SAMARON CORP., doing business as Troyer Products, Plaintiff–Appellant, v. UNITED OF OMAHA LIFE INSURANCE COMPANY, Defendant–Appellee.

No. 15–3446.

    Decided: May 17, 2016

Before POSNER, EASTERBROOK, and WILLIAMS, Circuit Judges. Mark F. Criniti, Paul E. Harold, Stephen M. Judge, Ladue, Curran & Kuehn LLC, South Bend, IN, for Plaintiff–Appellant. Brian S. Jones, Curtis T. Jones, Bose McKinney & Evans, LLP, Indianapolis, IN, for Defendant–Appellee.

In 2003 Troyer Products (formally Samaron Corp.), a closely held corporation, purchased a policy of insurance on the life of Ron Clark, then its President. Dave Buck, its COO, was the beneficiary. Clark, who approved the transaction, thought that the death benefit of $1 million would enable Buck to buy out his stock, so that the money would end up in the hands of Clark's family while Buck would come to control the company.

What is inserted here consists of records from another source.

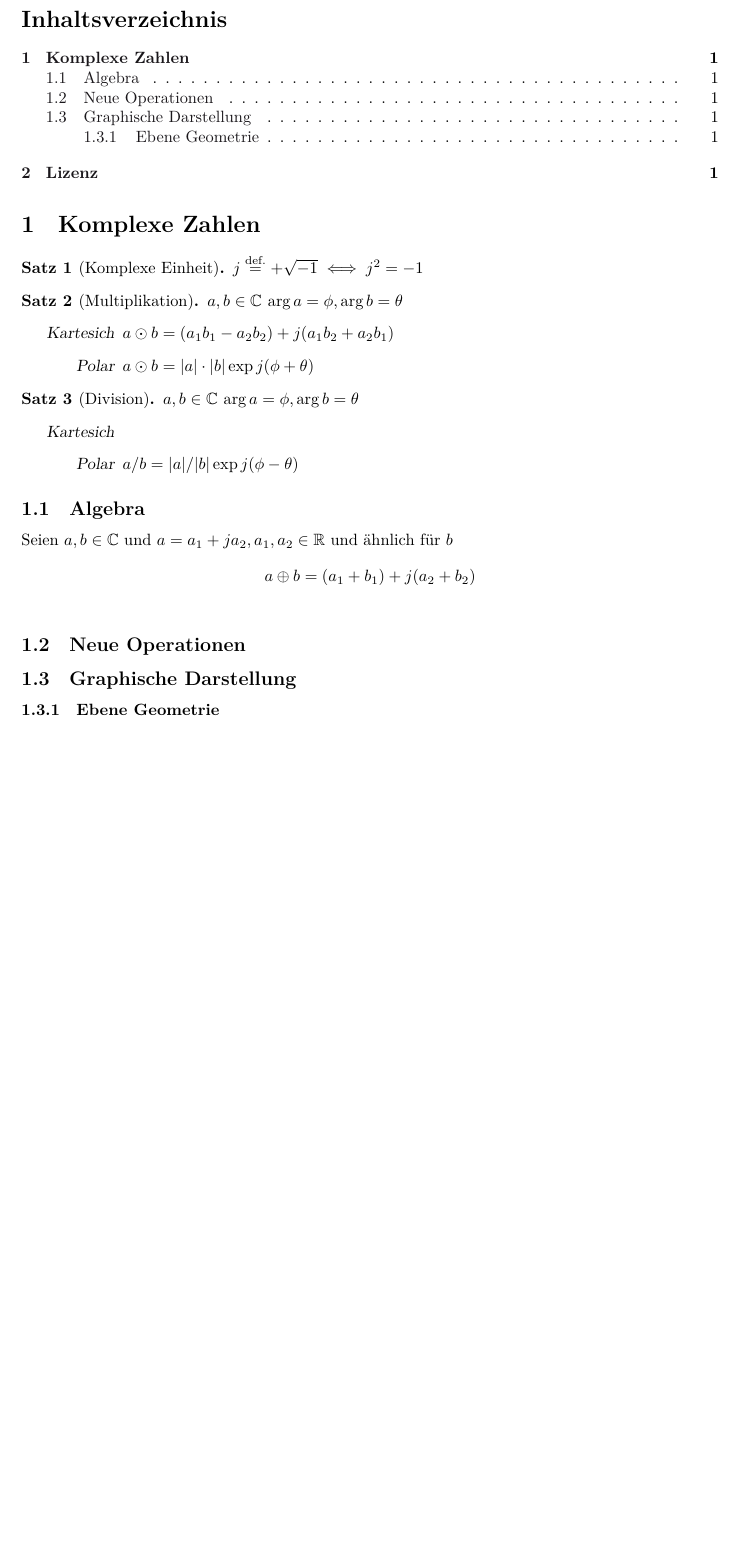
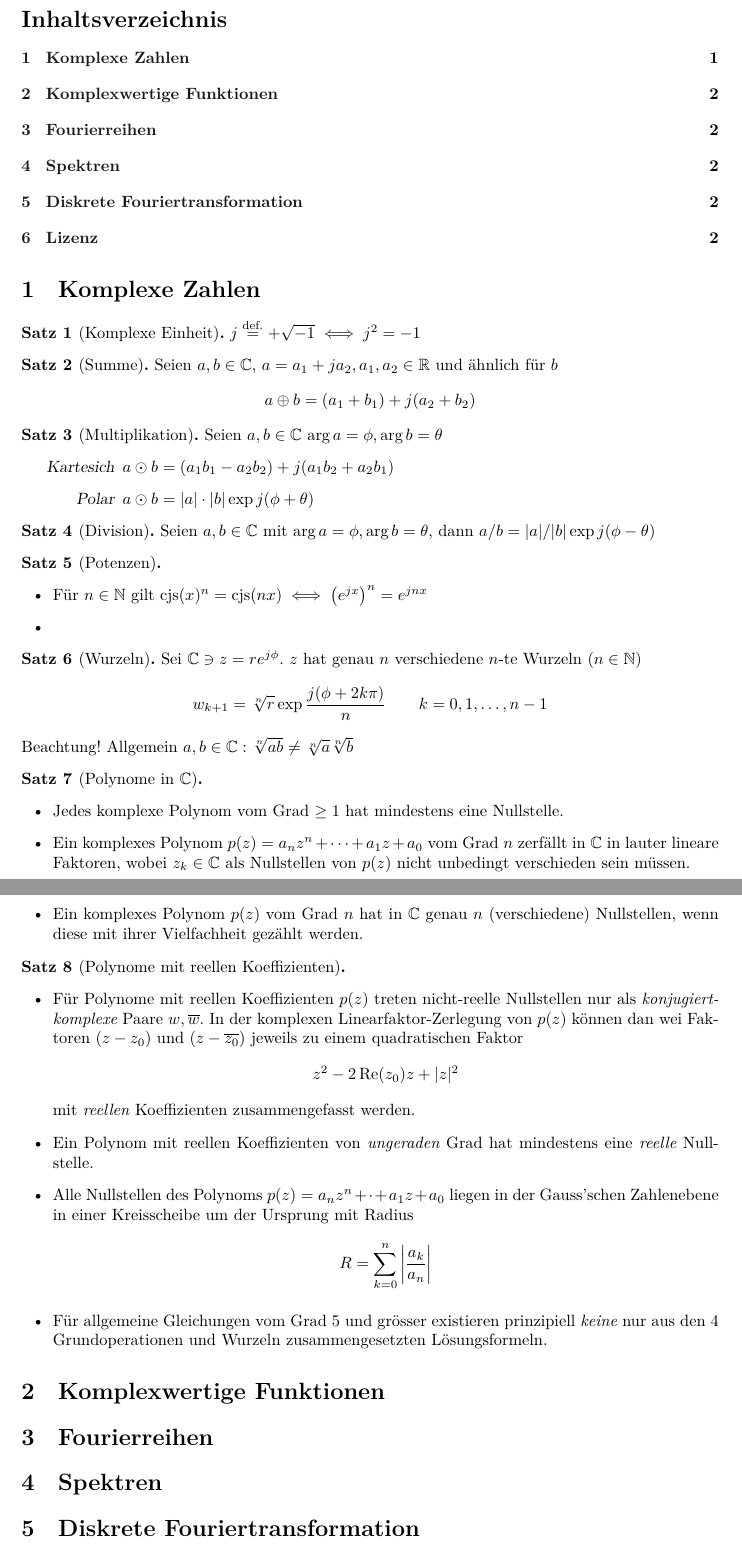
Before and after one commit to NaoPross/KomFour, a LaTeX document (komfour_zf.tex): part of the page before the commit and two parts of pages 1 and 2 of 2 after it, the two joined at a grey line, cut so that both start at the same text, the shorter picture padded with empty space. Compiled offline with XeLaTeX.

Commit message:
Write some more theorems for complex numbers

```diff
--- a/komfour_zf.tex
+++ b/komfour_zf.tex
@@ -20,8 +20,8 @@
 \usepackage{amsthm}
 
 %% Layout
-\usepackage{multicol}
 \usepackage{enumitem}
+
 
 %% License configuration
 \usepackage[
@@ -51,6 +51,7 @@
 \newcommand\defeq{\overset{\mathrm{def.}}{=}}
 
 %% number sets
+\newcommand\Nset{\mathbb{N}}
 \newcommand\Rset{\mathbb{R}}
 \newcommand\Cset{\mathbb{C}}
 
@@ -79,37 +97,100 @@
 \tableofcontents
 
 \section{Komplexe Zahlen}
+
 \begin{theorem}[Komplexe Einheit]
 \(
   j \defeq +\sqrt{-1} \iff j^2 = -1
 \)
 \end{theorem}
-\begin{theorem}[Multiplikation] \(a, b \in \Cset\) \(\arg a = \phi, \arg b = \theta\)
-\begin{description}
-  \item[Kartesich] \(a \odot b = (a_1 b_1 - a_2 b_2) + j (a_1 b_2 + a_2 b_1)\)
-  \item[Polar] \(a\odot b &= |a|\cdot|b|\exp{j(\phi + \theta)}\)
-\end{description}
-\end{theorem}
-\begin{theorem}[Division] \(a, b \in \Cset\) \(\arg a = \phi, \arg b = \theta\)
-\begin{description}
-  \item[Kartesich]
-  \item[Polar] \(a / b &= |a|/|b|\exp{j(\phi - \theta)}\)
-\end{description}
+
+\begin{theorem}[Summe] Seien \(a, b \in \Cset\),
+  \(a = a_1 + ja_2, a_1,a_2 \in \Rset\) und \"ahnlich f\"ur \(b\)
+\[
+  a \oplus b =  (a_1 + b_1) + j (a_2 + b_2)
+\]
 \end{theorem}
 
+\begin{theorem}[Multiplikation] Seien \(a, b \in \Cset\)
+  \(\arg a = \phi, \arg b = \theta\)
+  \begin{description}
+    \item[Kartesich] \(a \odot b = (a_1 b_1 - a_2 b_2) + j (a_1 b_2 + a_2 b_1)\)
+    \item[Polar] \(a\odot b = |a|\cdot|b|\exp{j(\phi + \theta)}\)
+  \end{description}
+\end{theorem}
 
-\subsection{Algebra}
-Seien \(a, b \in \Cset\) und \(a = a_1 + ja_2, a_1,a_2 \in \Rset\) und \"ahnlich f\"ur \(b\)
-\begin{align*}
-  a \oplus b &=  (a_1 + b_1) + j (a_2 + b_2) \\
-\end{align*}
+\begin{theorem}[Division] Seien \(a, b \in \Cset\)
+  mit \(\arg a = \phi, \arg b = \theta\),
+  dann \(a / b = |a|/|b|\exp{j(\phi - \theta)}\)
+\end{theorem}
 
-\subsection{Neue Operationen}
-\subsection{Graphische Darstellung}
-\subsubsection{Ebene Geometrie}
+\begin{theorem}[Potenzen]~
+  \begin{itemize}
+    \item F\"ur \(n \in \Nset\) gilt
+      \(\cjs(x)^n = \cjs(nx) \iff \left(\ej{x}\right)^n = \ej{nx}\)
+    \item
+  \end{itemize}
+\end{theorem}
+
+\begin{theorem}[Wurzeln] Sei \(\Cset \ni z = r\ej{\phi}\).
+  \(z\) hat genau \(n\) verschiedene \(n\)-te Wurzeln
+  (\(n \in \Nset\))
+  \[
+    w_{k+1} = \sqrt[n]{r}\exp \frac{j(\phi + 2k\pi)}{n}
+      \qquad k = 0,1,\ldots,n-1
+  \]
+  Beachtung! Allgemein \(a,b \in \Cset: \sqrt[n]{ab} \neq \sqrt[n]{a}\sqrt[n]{b}\)
+\end{theorem}
+
+\begin{theorem}[Polynome in \(\Cset\)]~ %
+  \begin{itemize}
+    \item Jedes komplexe Polynom vom Grad \(\geq 1\) hat mindestens eine Nullstelle.
+
+    \item Ein komplexes Polynom \(p(z) = a_n z^n + \cdots + a_1 z + a_0\) vom
+      Grad \(n\) zerf\"allt in \(\Cset\) in lauter lineare Faktoren, wobei \(z_k
+      \in \Cset\) als Nullstellen von \(p(z)\) nicht unbedingt verschieden sein
+      m\"ussen.
+
+    \item Ein komplexes Polynom \(p(z)\) vom Grad \(n\) hat in \(\Cset\) genau
+      \(n\) (verschiedene) Nullstellen, wenn diese mit ihrer Vielfachheit
+      gez\"ahlt werden.
+  \end{itemize}
+\end{theorem}
+
+\begin{theorem}[Polynome mit reellen Koeffizienten]~ %
+  \begin{itemize}
+    \item F\"ur Polynome mit reellen Koeffizienten \(p(z)\) treten nicht-reelle
+      Nullstellen nur als \emph{konjugiert-komplexe} Paare \(w, \conj{w}\).
+      In der komplexen Linearfaktor-Zerlegung von \(p(z)\) k\"onnen dan wei
+      Faktoren \((z-z_0)\) und \((z-\conj{z_0})\) jeweils zu einem
+      quadratischen Faktor \[
+        z^2 - 2 \Re(z_0) z + \len{z}^2
+      \] mit \emph{reellen} Koeffizienten zusammengefasst werden.
+
+    \item Ein Polynom mit reellen Koeffizienten von \emph{ungeraden} Grad hat
+      mindestens eine \emph{reelle} Nullstelle.
+
+    \item Alle Nullstellen des Polynoms \(p(z) = a_n z^n + \cdot + a_1 z + a_0\)
+      liegen in der Gauss'schen Zahlenebene in einer Kreisscheibe um der
+      Ursprung mit Radius \[
+        R = \sum_{k=0}^n \left\lvert\frac{a_k}{a_n}\right\rvert
+      \]
+
+    %% TODO: kubische Gleichung
+
+    \item F\"ur allgemeine Gleichungen vom Grad 5 und gr\"osser existieren
+      prinzipiell \emph{keine} nur aus den 4 Grundoperationen und Wurzeln
+      zusammengesetzten L\"osungsformeln.
+  \end{itemize}
+\end{theorem}
+
+\section{Komplexwertige Funktionen}
+\section{Fourierreihen}
+\section{Spektren}
+\section{Diskrete Fouriertransformation}
 
 \section{Lizenz}
 \doclicenseThis
 
 \end{document}
-% vim: set et ts=2 sw=2 spelllang=de spell wrap linebreak :
+% vim: set et ts=2 sw=2 spelllang=de spell linebreak :
```
Also changed, not shown: komfour_zf.tex (23 more changed lines).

United of Omaha Life Insurance Company initially wrote the policy that way, but it was soon amended so that the death benefit would go to Troyer. (One side says that United's underwriting department insisted on this change, the other that tax considerations dominated; the reason does not matter now.) Troyer did not undertake by contract to turn the death benefit over to Buck, but both Buck and Ron Clark's wife Darlene recall that this was the plan.

In 2005 Clark retired and sold a controlling interest to Dan Holtz, who became the firm's new President. Buck remained as COO. After this transaction Holtz owned 61% of the stock and Buck the rest. As part of his purchase, Holtz received a copy of the policy, including the amendment naming Troyer as the beneficiary. Another copy was in Troyer's files. Clark died in November 2011. Buck told Holtz that Troyer was the beneficiary, but when Holtz called United he was told that the money would be paid to Buck—and it was. When Buck tried to use the proceeds to buy Holtz's stock, he was removed from the board and soon quit as COO. Troyer filed this suit under the diversity jurisdiction, contending that the benefits should have been paid to it. United, not wanting to pay $2 million on a $1 million policy, has resisted despite conceding that Troyer was indeed the policy's beneficiary.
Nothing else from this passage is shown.